**Activity**
Restate the records word for word, omitting nothing.

--- Provided data Enclosed Below ---

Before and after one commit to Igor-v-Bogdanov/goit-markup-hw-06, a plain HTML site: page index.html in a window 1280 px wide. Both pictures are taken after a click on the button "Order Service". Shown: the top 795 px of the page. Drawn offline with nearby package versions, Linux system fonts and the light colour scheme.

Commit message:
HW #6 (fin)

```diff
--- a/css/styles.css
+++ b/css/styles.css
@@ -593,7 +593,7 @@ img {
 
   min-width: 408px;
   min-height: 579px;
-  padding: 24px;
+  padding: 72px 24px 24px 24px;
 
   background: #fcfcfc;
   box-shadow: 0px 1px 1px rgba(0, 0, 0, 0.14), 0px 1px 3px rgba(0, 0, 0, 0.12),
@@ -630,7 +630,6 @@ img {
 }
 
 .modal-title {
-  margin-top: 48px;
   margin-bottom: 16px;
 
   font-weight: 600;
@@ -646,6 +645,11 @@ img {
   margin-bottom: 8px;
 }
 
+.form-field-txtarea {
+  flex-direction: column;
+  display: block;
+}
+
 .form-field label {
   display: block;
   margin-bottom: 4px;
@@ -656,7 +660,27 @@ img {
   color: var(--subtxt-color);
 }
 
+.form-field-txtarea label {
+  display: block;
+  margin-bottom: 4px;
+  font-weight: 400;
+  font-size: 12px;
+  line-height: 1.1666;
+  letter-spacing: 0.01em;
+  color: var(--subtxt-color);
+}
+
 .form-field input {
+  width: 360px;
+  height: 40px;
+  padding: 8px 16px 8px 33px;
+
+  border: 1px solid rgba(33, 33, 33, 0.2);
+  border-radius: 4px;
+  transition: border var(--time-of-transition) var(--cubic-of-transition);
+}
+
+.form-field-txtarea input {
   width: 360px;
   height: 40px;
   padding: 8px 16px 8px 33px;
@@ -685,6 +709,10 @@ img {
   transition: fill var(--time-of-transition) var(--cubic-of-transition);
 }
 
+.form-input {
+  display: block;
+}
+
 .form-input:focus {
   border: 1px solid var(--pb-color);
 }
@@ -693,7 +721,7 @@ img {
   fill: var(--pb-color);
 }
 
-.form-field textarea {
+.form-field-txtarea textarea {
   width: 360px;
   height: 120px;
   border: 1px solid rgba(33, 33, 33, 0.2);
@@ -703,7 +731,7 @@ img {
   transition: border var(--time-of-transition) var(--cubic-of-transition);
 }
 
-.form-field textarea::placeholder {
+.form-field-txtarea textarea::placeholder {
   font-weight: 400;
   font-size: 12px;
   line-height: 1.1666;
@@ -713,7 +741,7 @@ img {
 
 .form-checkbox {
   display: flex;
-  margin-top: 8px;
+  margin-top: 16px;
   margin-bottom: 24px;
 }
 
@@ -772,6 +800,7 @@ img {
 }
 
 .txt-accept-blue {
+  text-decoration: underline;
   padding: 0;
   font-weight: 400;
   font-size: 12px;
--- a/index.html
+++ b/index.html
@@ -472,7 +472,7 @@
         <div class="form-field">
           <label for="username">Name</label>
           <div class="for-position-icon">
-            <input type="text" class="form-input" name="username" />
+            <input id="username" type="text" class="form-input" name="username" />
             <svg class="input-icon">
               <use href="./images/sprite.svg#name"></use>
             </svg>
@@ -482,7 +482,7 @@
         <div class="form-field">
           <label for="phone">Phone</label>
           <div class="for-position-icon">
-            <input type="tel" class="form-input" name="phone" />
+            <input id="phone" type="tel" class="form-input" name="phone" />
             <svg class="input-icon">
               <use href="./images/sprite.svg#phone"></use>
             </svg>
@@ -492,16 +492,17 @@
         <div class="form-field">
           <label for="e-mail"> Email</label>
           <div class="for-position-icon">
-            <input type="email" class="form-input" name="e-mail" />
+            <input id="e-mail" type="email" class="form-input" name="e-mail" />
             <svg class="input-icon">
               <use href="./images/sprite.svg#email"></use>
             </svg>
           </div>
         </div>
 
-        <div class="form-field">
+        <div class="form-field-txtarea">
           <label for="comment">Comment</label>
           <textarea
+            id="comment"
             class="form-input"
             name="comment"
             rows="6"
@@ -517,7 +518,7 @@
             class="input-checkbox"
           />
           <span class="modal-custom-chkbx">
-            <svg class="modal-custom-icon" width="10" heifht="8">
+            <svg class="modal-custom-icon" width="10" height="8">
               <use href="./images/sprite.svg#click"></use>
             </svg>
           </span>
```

--- End of Enclosed Provided data ---

**Expected answer**
Before and after one commit to Igor-v-Bogdanov/goit-markup-hw-06, a plain HTML site: page index.html in a window 1280 px wide. Both pictures are taken after a click on the button "Order Service". Shown: the top 795 px of the page. Drawn offline with nearby package versions, Linux system fonts and the light colour scheme.

Commit message:
HW #6 (fin)

```diff
--- a/css/styles.css
+++ b/css/styles.css
@@ -593,7 +593,7 @@ img {
 
   min-width: 408px;
   min-height: 579px;
-  padding: 24px;
+  padding: 72px 24px 24px 24px;
 
   background: #fcfcfc;
   box-shadow: 0px 1px 1px rgba(0, 0, 0, 0.14), 0px 1px 3px rgba(0, 0, 0, 0.12),
@@ -630,7 +630,6 @@ img {
 }
 
 .modal-title {
-  margin-top: 48px;
   margin-bottom: 16px;
 
   font-weight: 600;
@@ -646,6 +645,11 @@ img {
   margin-bottom: 8px;
 }
 
+.form-field-txtarea {
+  flex-direction: column;
+  display: block;
+}
+
 .form-field label {
   display: block;
   margin-bottom: 4px;
@@ -656,7 +660,27 @@ img {
   color: var(--subtxt-color);
 }
 
+.form-field-txtarea label {
+  display: block;
+  margin-bottom: 4px;
+  font-weight: 400;
+  font-size: 12px;
+  line-height: 1.1666;
+  letter-spacing: 0.01em;
+  color: var(--subtxt-color);
+}
+
 .form-field input {
+  width: 360px;
+  height: 40px;
+  padding: 8px 16px 8px 33px;
+
+  border: 1px solid rgba(33, 33, 33, 0.2);
+  border-radius: 4px;
+  transition: border var(--time-of-transition) var(--cubic-of-transition);
+}
+
+.form-field-txtarea input {
   width: 360px;
   height: 40px;
   padding: 8px 16px 8px 33px;
@@ -685,6 +709,10 @@ img {
   transition: fill var(--time-of-transition) var(--cubic-of-transition);
 }
 
+.form-input {
+  display: block;
+}
+
 .form-input:focus {
   border: 1px solid var(--pb-color);
 }
@@ -693,7 +721,7 @@ img {
   fill: var(--pb-color);
 }
 
-.form-field textarea {
+.form-field-txtarea textarea {
   width: 360px;
   height: 120px;
   border: 1px solid rgba(33, 33, 33, 0.2);
@@ -703,7 +731,7 @@ img {
   transition: border var(--time-of-transition) var(--cubic-of-transition);
 }
 
-.form-field textarea::placeholder {
+.form-field-txtarea textarea::placeholder {
   font-weight: 400;
   font-size: 12px;
   line-height: 1.1666;
@@ -713,7 +741,7 @@ img {
 
 .form-checkbox {
   display: flex;
-  margin-top: 8px;
+  margin-top: 16px;
   margin-bottom: 24px;
 }
 
@@ -772,6 +800,7 @@ img {
 }
 
 .txt-accept-blue {
+  text-decoration: underline;
   padding: 0;
   font-weight: 400;
   font-size: 12px;
--- a/index.html
+++ b/index.html
@@ -472,7 +472,7 @@
         <div class="form-field">
           <label for="username">Name</label>
           <div class="for-position-icon">
-            <input type="text" class="form-input" name="username" />
+            <input id="username" type="text" class="form-input" name="username" />
             <svg class="input-icon">
               <use href="./images/sprite.svg#name"></use>
             </svg>
@@ -482,7 +482,7 @@
         <div class="form-field">
           <label for="phone">Phone</label>
           <div class="for-position-icon">
-            <input type="tel" class="form-input" name="phone" />
+            <input id="phone" type="tel" class="form-input" name="phone" />
             <svg class="input-icon">
               <use href="./images/sprite.svg#phone"></use>
             </svg>
@@ -492,16 +492,17 @@
         <div class="form-field">
           <label for="e-mail"> Email</label>
           <div class="for-position-icon">
-            <input type="email" class="form-input" name="e-mail" />
+            <input id="e-mail" type="email" class="form-input" name="e-mail" />
             <svg class="input-icon">
               <use href="./images/sprite.svg#email"></use>
             </svg>
           </div>
         </div>
 
-        <div class="form-field">
+        <div class="form-field-txtarea">
           <label for="comment">Comment</label>
           <textarea
+            id="comment"
             class="form-input"
             name="comment"
             rows="6"
@@ -517,7 +518,7 @@
             class="input-checkbox"
           />
           <span class="modal-custom-chkbx">
-            <svg class="modal-custom-icon" width="10" heifht="8">
+            <svg class="modal-custom-icon" width="10" height="8">
               <use href="./images/sprite.svg#click"></use>
             </svg>
           </span>
```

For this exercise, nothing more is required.